Many industries are dominated by two players — Microsoft and Apple, Coca-Cola and Pepsi — but the stranglehold Boeing and Airbus have on the aviation industry is hard to overestimate. The two companies account for a majority of the market share for single-aisle passenger planes. Their competitors, if the term even applies here, such as Bombardier and Embraer are very far behind.
Yet the new partnership is not shy about its intentions. Commercial Aircraft Corp of China (COMAC) and Russia's United Aircraft Corp want their new, as yet unnamed aircraft, to compete with the most successful passenger planes in existence.
Aware of its late entry into the race, Craic is looking to cut costs to compete. COMAC's assistant president, Guo Bozhi, has said that the new plane will have 10 percent lower operating costs along with an "advanced aerodynamic design" and "engines with low fuel burn." This might be encouraging if Boeing and Airbus did not pour billions into R&D of their own.
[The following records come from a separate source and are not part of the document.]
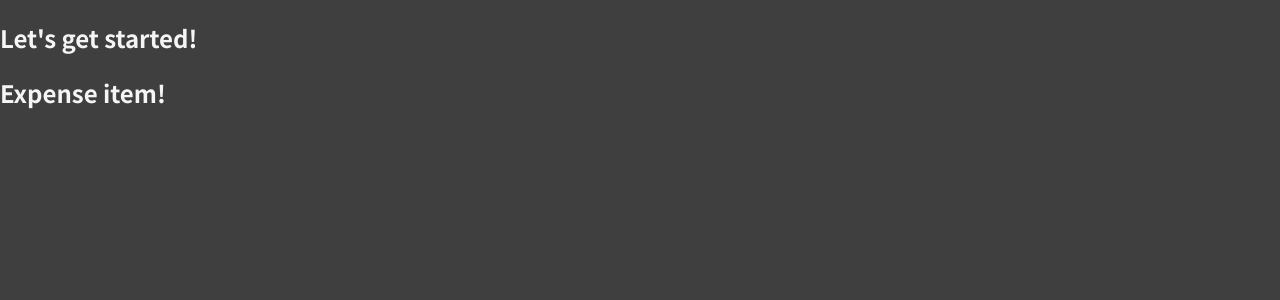
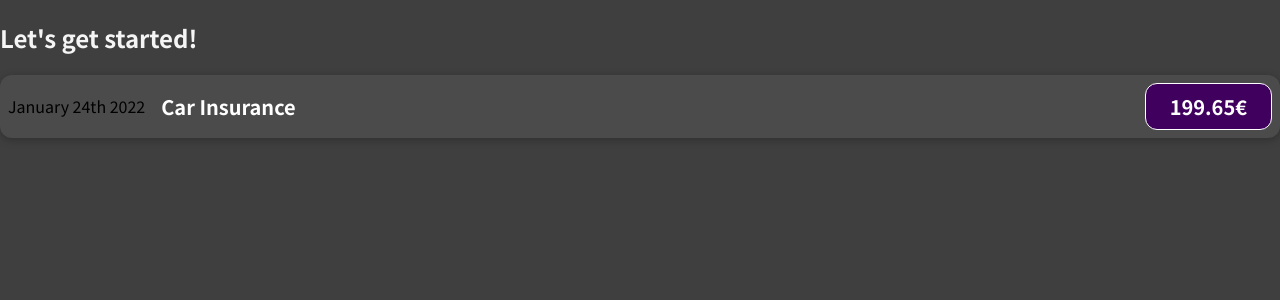
Before and after one commit to CarlosPerruca/ReactFinanceApp, a JavaScript app: page / in a window 1280 px wide. Shown: the top 300 px of the page. Built offline with nearby package versions, Linux system fonts and the light colour scheme.

Commit message:
adding styles to the expenseItems component

```diff
--- /dev/null
+++ b/src/components/ExpenseItems.css
@@ -0,0 +1,56 @@
+.expense-item {
+  display: flex;
+  justify-content: space-between;
+  align-items: center;
+  box-shadow: 0 2px 8px rgba(0, 0, 0, 0.25);
+  padding: 0.5rem;
+  margin: 1rem 0;
+  border-radius: 12px;
+  background-color: #4b4b4b;
+}
+
+.expense-item__description {
+  display: flex;
+  flex-direction: column;
+  gap: 1rem;
+  align-items: flex-end;
+  flex-flow: column-reverse;
+  justify-content: flex-start;
+  flex: 1;
+}
+
+.expense-item h2 {
+  color: #3a3a3a;
+  font-size: 1rem;
+  flex: 1;
+  margin: 0 1rem;
+  color: white;
+}
+
+.expense-item__price {
+  font-size: 1rem;
+  font-weight: bold;
+  color: white;
+  background-color: #40005d;
+  border: 1px solid white;
+  padding: 0.5rem;
+  border-radius: 12px;
+}
+
+@media (min-width: 580px) {
+  .expense-item__description {
+    flex-direction: row;
+    align-items: center;
+    justify-content: flex-start;
+    flex: 1;
+  }
+
+  .expense-item__description h2 {
+    font-size: 1.25rem;
+  }
+
+  .expense-item__price {
+    font-size: 1.25rem;
+    padding: 0.5rem 1.5rem;
+  }
+}
--- a/src/components/ExpenseItems.js
+++ b/src/components/ExpenseItems.js
@@ -1,5 +1,15 @@
+import "./ExpenseItems.css";
+
 function ExpenseItems() {
-  return <h2>Expense item!</h2>;
+  return (
+    <div className="expense-item">
+      <div>January 24th 2022</div>
+      <div className="expense-item__description">
+        <h2>Car Insurance</h2>
+      </div>
+      <div className="expense-item__price">199.65€</div>
+    </div>
+  );
 }
 
 export default ExpenseItems;
```
Also changed, not shown: 1 other file (tests, documents, lock files or other folders).
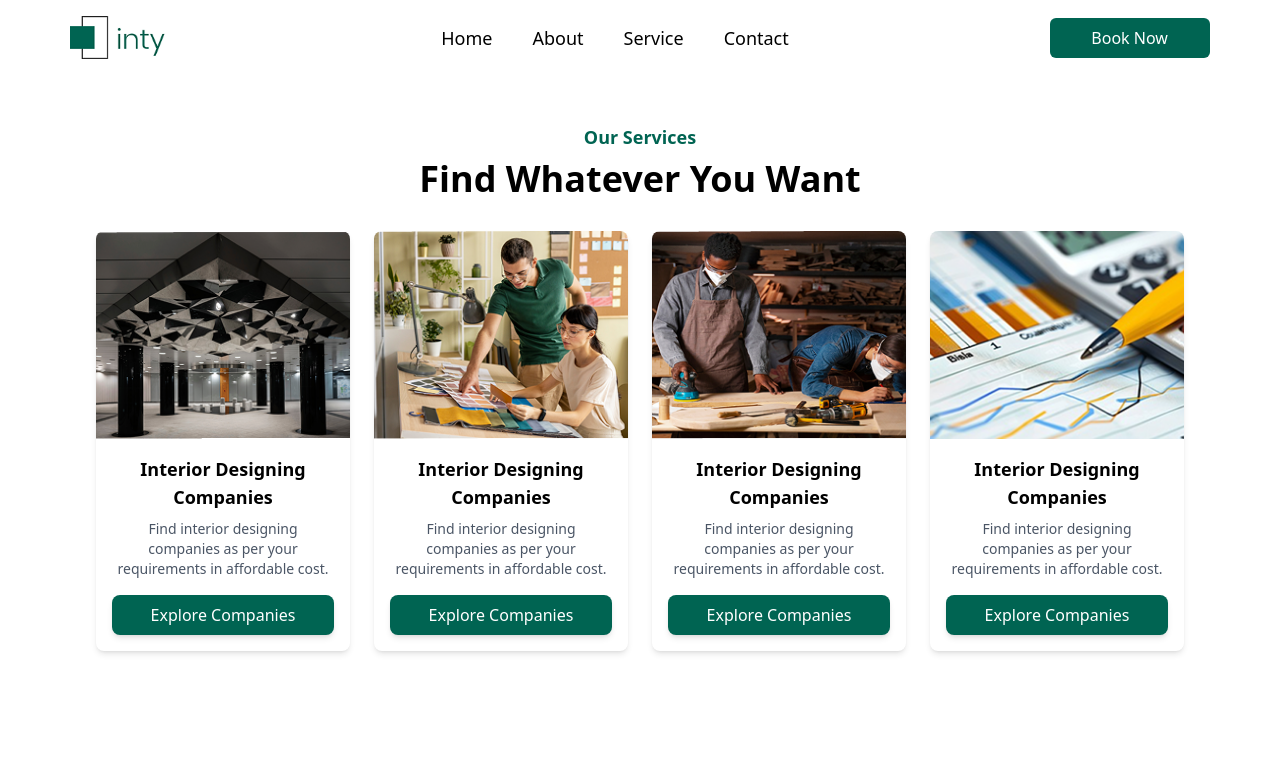
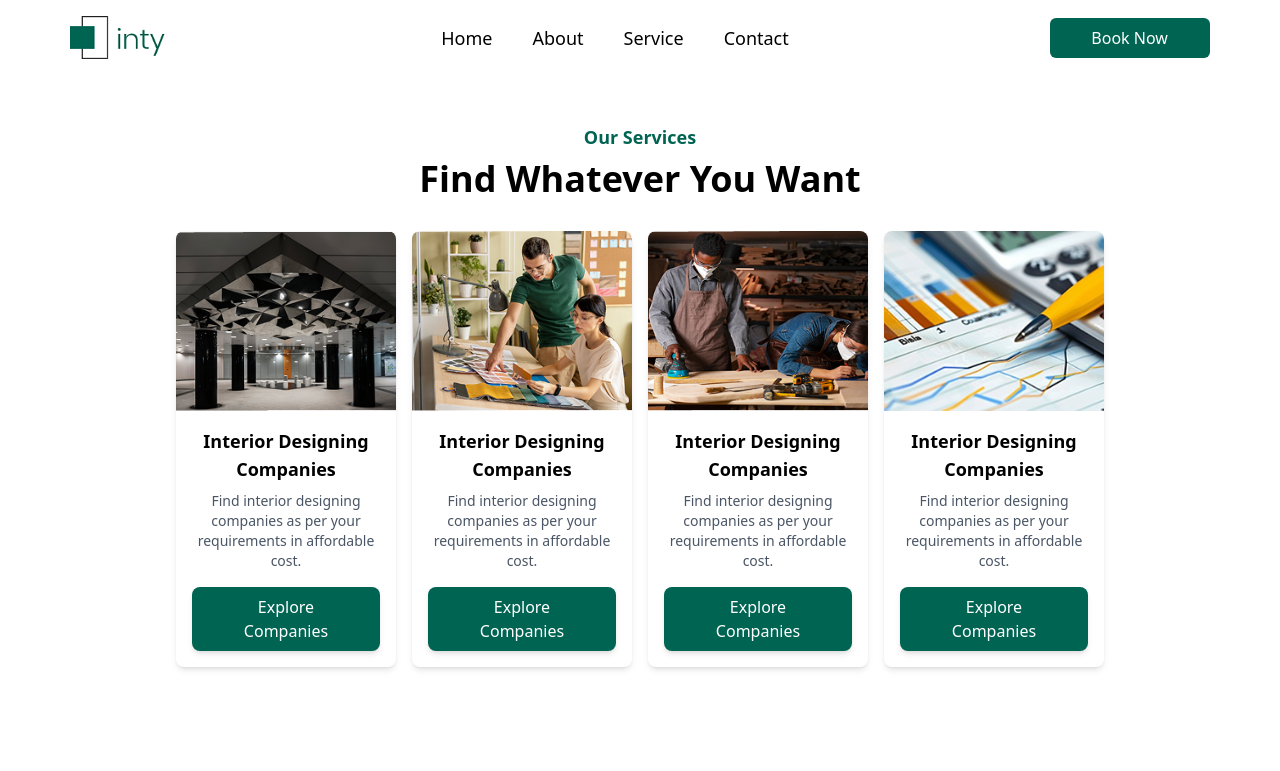
Before and after one commit to saiyam0211/inty-frontend, a React (Vite) app: page / in a window 1280 px wide. Shown: the top 771 px of the page. Built offline with nearby package versions, Linux system fonts and the light colour scheme.

Commit message:
remove spaces and add animations

```diff
--- a/src/components/Search/Search.jsx
+++ b/src/components/Search/Search.jsx
@@ -2,9 +2,9 @@ import React from 'react'
 
 const Search = () => {
   return (
-    <section className="py-5 mb-15 px-6 md:px-12 lg:px-24 text-center flex justify-center items-center  mb-12" >
+    <section className="py-5  px-6 md:px-12 lg:px-24 text-center flex justify-center items-center  mb-15" >
 
-<div class="w-full max-w-6xl px-4 text-center">
+<div class="w-full max-w-6xl px-4 text-center"  data-aos="fade-up">
         <h2 class="text-lg md:text-xl font-semibold text-[#006452] mb-4">
             We help you find and compare the best interior companies, designers and carpenters
         </h2>
--- a/src/components/Services/Services.jsx
+++ b/src/components/Services/Services.jsx
@@ -29,12 +29,12 @@ const Services = () => {
     <section className="py-12 px-6 md:px-12 lg:px-24 text-center  mb-12" >
       <h3 className="text-[#006452] text-lg font-semibold">Our Services</h3>
       <h2 className="text-3xl md:text-4xl font-bold mt-2">Find Whatever You Want</h2>
-      <div className="grid grid-cols-1 sm:grid-cols-2 lg:grid-cols-4 gap-6 mt-8">
+      <div className="grid grid-cols-1 px-20 sm:grid-cols-2 lg:grid-cols-4 gap-4 mt-8">
         {services.map((service, index) => (
           <div key={index} className="bg-white shadow-md rounded-lg overflow-hidden"  data-aos="fade-up">
-            <img src={service.image} alt={service.title} className="w-full h-52 object-cover" />
+            <img src={service.image} alt={service.title} className="w-full h-45 object-cover" />
             <div className="p-4">
-              <h3 className="text-lg font-semibold">{service.title}</h3>
+              <h3 className="text-lg font-semibold ">{service.title}</h3>
               <p className="text-gray-600 text-sm mt-2">{service.description}</p>
               <button className="mt-4 px-6 py-2 bg-[#006452] text-white rounded-lg shadow-md hover:bg-[#005552] w-full">
                 Explore Companies
```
A glance at Airbus' technology plans for the future turns up faster braking, low-noise, free glide approaches, using big data to streamline maintenance.
Furthermore, the Craic plane is not scheduled to be ready for a decade. By then, aircraft advances will have moved on in leaps and bounds. The alliance will be developing an airliner while playing a long-term catch-up game.
But there is far more than engineering at stake here. It is understandable that observers have latched on to the above narrative. A new Chinese rival to Boeing and Airbus is a sexy story to write but the reality is different. As the US and Europe have their airplane giants, it makes complete sense for China and Russia to have their own.
However, the building of a global supply chain, of reliable, long-term engineering and testing, of figuring out what added value to bring, are all tasks Craic needs to address immediately.
It has some advantages on its side. Some titans of the aviation supply chain collaborated on the C919, including General Electric, Honeywell, and Safran. Furthermore, even with a long-term approach, a new player with the money that Craic will be throwing around will stir the aviation industry.
The Chinese aviation market will become the largest in the world in terms of passengers by 2024, according to the International Air Transport Association. As the obvious breeding ground for any planes Craic cranks out, suppliers will want to bet in on the ground floor.
While China's C919 has already taken to the skies, success will not come easily. Dominance in the aircraft industry comes with a backdrop of industry benchmarks, from active sales to a track record of safety. Building the plane is only step one out of 100.
This should be a long-term objective. The natural starting point is to convert the Russian and Chinese domestic markets to the C919 and its successors from within Craic.
There has been some international interest. In 2011, Ryanair signed a memorandum of understanding "to participate in discussions on the development" of the C919, with its CEO Michael O'Leary stating that "we are pleased that there is now a real alternative to Boeing and Airbus, and we are seriously interested in the development of a 200-seat variant of the C919 aircraft."
This interest was confirmed after the aircraft's maiden flight, contingent on a 199-seat model of the plane being sold at a competitive price.
More competition is always good. But expectations need to be managed. It is all but impossible for Craic to disrupt the Boeing-Airbus twosome in the short or medium-term. If expectations are set in China and Russia for it to do that, good money after bad will be wasted and any plane the alliance produces will stall out of the gates.
However, should Craic be given the time and finances to grow, it will have the opportunity to be what would truly benefit China and Russia: a long-term, reliable pillar of the aviation industry.
This article, written by Chris Dalby, was originally published in the Global Times.